WASHINGTON Citigroup economist Nathan Sheets will start working next week as a counselor to U.S. Treasury Secretary Jack Lew, an official at the Treasury Department told Reuters on Monday.
Reuters reported on Friday that the Obama administration was considering nominating Sheets to be the Treasury's top official for international affairs, a post that has been vacant since November.
Sheets' new job as counselor would give him a position at the Treasury from which to advise Lew until he is nominated and confirmed by the Senate.
Counselor posts are sometimes used for this sort of holding pattern. For example, the administration's nominee for assistant secretary for economic policy, Karen Dynan, is currently a counselor to Lew.
The Treasury official had no comment on Sheets' nomination prospects.
If nominated and confirmed, Sheets would be a key figure in U.S. financial and economic diplomacy and would help lead international discussions on the global economy.
This would include pressing Washington's view that China should let its currency appreciate more quickly and that Europe should act more decisively to boost economic growth.
As the Treasury's undersecretary for international affairs, Sheets would have to field questions from emerging market nations whose markets are reeling from a dramatic reversal of money flows tied partly to the U.S. Federal Reserve's decision to curtail its economic stimulus.

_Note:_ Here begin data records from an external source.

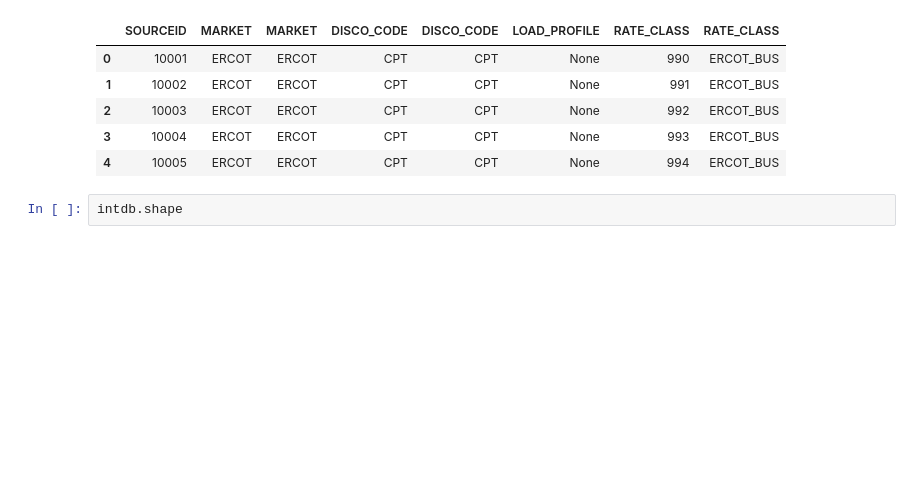
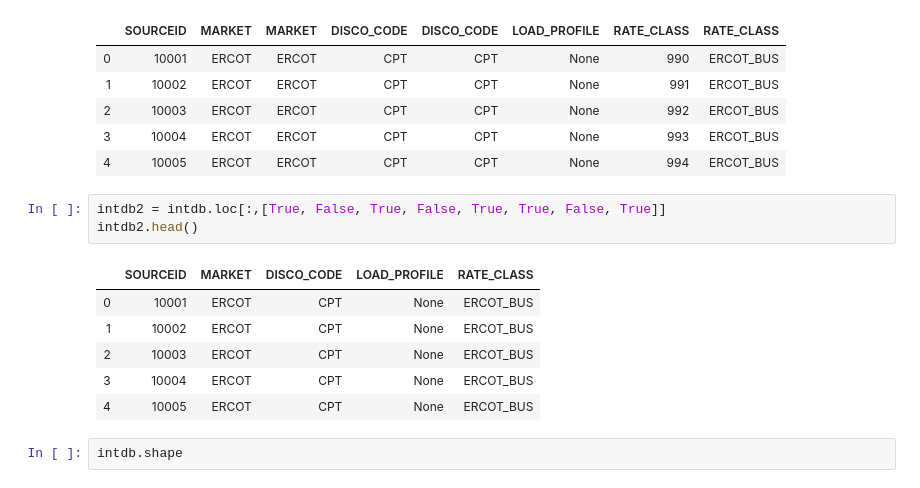
Before and after one commit to stevenhurwitt/LA-tools, a Jupyter notebook: ALPS/INTDB.ipynb, the cells around one changed output. Drawn from its saved outputs; the diff is of its cells as text; blank space fills up the shorter version.

```diff
--- a/ALPS/INTDB.ipynb
+++ b/ALPS/INTDB.ipynb
@@ -124,6 +124,16 @@ intdb.head()
 | 2 | 10003 | ERCOT | ERCOT | CPT | CPT | None | 992 | ERCOT_BUS |
 | 3 | 10004 | ERCOT | ERCOT | CPT | CPT | None | 993 | ERCOT_BUS |
 | 4 | 10005 | ERCOT | ERCOT | CPT | CPT | None | 994 | ERCOT_BUS |
+# %%
+intdb2 = intdb.loc[:,[True, False, True, False, True, True, False, True]]
+intdb2.head()
+# %% [output]
+|  | SOURCEID | MARKET | DISCO_CODE | LOAD_PROFILE | RATE_CLASS |
+| 0 | 10001 | ERCOT | CPT | None | ERCOT_BUS |
+| 1 | 10002 | ERCOT | CPT | None | ERCOT_BUS |
+| 2 | 10003 | ERCOT | CPT | None | ERCOT_BUS |
+| 3 | 10004 | ERCOT | CPT | None | ERCOT_BUS |
+| 4 | 10005 | ERCOT | CPT | None | ERCOT_BUS |
 # %%
 intdb.shape
 # %% [output]
```
Also changed, not shown: parts of 16 cells of this notebook.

He would also get an earful from developing countries frustrated by U.S. intransigence in following through on a promise to give emerging economies a bigger say at the International Monetary Fund.
The Treasury post was previously occupied by Lael Brainard, who stepped down last year and was nominated by President Barack Obama earlier this month to serve on the Fed's board of governors.

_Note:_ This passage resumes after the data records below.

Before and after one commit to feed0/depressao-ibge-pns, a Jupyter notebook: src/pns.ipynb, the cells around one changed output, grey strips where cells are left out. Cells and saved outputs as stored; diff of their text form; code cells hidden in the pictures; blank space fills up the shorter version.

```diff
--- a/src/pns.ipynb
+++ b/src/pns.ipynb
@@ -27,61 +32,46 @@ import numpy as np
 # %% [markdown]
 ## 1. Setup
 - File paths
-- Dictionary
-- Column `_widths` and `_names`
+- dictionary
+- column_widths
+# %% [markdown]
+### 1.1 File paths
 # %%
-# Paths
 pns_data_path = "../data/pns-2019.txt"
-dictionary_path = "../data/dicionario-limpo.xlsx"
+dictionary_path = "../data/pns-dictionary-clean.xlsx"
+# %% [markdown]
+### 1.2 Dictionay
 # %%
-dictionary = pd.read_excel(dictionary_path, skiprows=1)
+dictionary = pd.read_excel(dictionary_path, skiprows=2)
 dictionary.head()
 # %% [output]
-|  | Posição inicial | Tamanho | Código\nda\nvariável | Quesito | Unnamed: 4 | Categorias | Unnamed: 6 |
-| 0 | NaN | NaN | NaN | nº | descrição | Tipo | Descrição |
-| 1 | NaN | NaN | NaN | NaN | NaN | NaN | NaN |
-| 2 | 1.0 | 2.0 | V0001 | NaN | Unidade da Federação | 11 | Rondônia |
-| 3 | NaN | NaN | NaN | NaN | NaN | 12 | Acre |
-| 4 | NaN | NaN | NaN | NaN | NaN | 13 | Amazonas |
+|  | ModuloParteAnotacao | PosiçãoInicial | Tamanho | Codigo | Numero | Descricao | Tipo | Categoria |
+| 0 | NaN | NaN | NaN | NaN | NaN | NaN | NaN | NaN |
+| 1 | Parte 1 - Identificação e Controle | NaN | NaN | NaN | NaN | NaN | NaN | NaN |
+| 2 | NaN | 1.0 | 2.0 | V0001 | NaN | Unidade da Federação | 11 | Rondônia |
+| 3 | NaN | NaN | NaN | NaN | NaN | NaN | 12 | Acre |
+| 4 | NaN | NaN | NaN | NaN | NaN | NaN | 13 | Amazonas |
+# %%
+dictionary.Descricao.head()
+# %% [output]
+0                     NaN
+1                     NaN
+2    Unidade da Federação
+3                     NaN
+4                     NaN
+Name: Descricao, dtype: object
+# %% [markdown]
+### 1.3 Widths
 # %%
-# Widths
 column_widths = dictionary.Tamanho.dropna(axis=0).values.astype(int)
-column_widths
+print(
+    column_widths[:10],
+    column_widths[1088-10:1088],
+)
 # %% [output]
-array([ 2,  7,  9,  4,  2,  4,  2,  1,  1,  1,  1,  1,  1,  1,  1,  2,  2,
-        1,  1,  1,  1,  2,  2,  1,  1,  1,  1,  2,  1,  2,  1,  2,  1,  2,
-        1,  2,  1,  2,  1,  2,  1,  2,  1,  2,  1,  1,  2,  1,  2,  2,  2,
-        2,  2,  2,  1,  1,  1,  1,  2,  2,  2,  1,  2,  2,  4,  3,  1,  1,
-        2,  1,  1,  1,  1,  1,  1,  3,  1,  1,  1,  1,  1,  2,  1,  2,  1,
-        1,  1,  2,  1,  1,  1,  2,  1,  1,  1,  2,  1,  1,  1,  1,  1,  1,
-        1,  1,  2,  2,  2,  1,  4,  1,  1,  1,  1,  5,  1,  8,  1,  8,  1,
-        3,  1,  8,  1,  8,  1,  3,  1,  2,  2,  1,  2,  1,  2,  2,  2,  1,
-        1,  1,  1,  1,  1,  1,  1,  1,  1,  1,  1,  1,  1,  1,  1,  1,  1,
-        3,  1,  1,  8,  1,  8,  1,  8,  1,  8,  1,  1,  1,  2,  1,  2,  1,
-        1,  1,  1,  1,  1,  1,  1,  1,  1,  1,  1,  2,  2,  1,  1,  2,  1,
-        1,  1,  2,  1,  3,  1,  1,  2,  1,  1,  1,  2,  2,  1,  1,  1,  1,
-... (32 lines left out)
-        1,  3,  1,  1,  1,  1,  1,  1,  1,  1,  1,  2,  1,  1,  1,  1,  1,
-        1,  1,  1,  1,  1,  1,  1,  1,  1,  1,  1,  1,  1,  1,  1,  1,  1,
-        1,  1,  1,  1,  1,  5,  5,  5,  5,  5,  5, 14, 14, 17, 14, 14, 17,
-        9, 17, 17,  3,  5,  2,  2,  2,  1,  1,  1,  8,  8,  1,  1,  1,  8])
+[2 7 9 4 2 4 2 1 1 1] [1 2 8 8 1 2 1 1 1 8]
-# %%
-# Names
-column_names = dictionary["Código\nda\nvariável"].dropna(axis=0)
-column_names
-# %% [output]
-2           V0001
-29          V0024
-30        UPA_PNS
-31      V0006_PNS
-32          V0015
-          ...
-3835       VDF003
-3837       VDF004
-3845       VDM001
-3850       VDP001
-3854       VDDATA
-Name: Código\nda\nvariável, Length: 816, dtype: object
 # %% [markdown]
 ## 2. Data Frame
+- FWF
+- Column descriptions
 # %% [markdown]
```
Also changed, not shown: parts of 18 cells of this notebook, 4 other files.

Sheets has been the global head of international economics at Citi in New York since 2011. Prior to joining Citi, which is one of the world's largest banking conglomerates, Sheets spent much of his career as an economist at the Fed. At one point he was an adviser to former Fed Chairman Ben Bernanke on international economics.
(Reporting by Jason Lange; Editing by Chizu Nomiyama)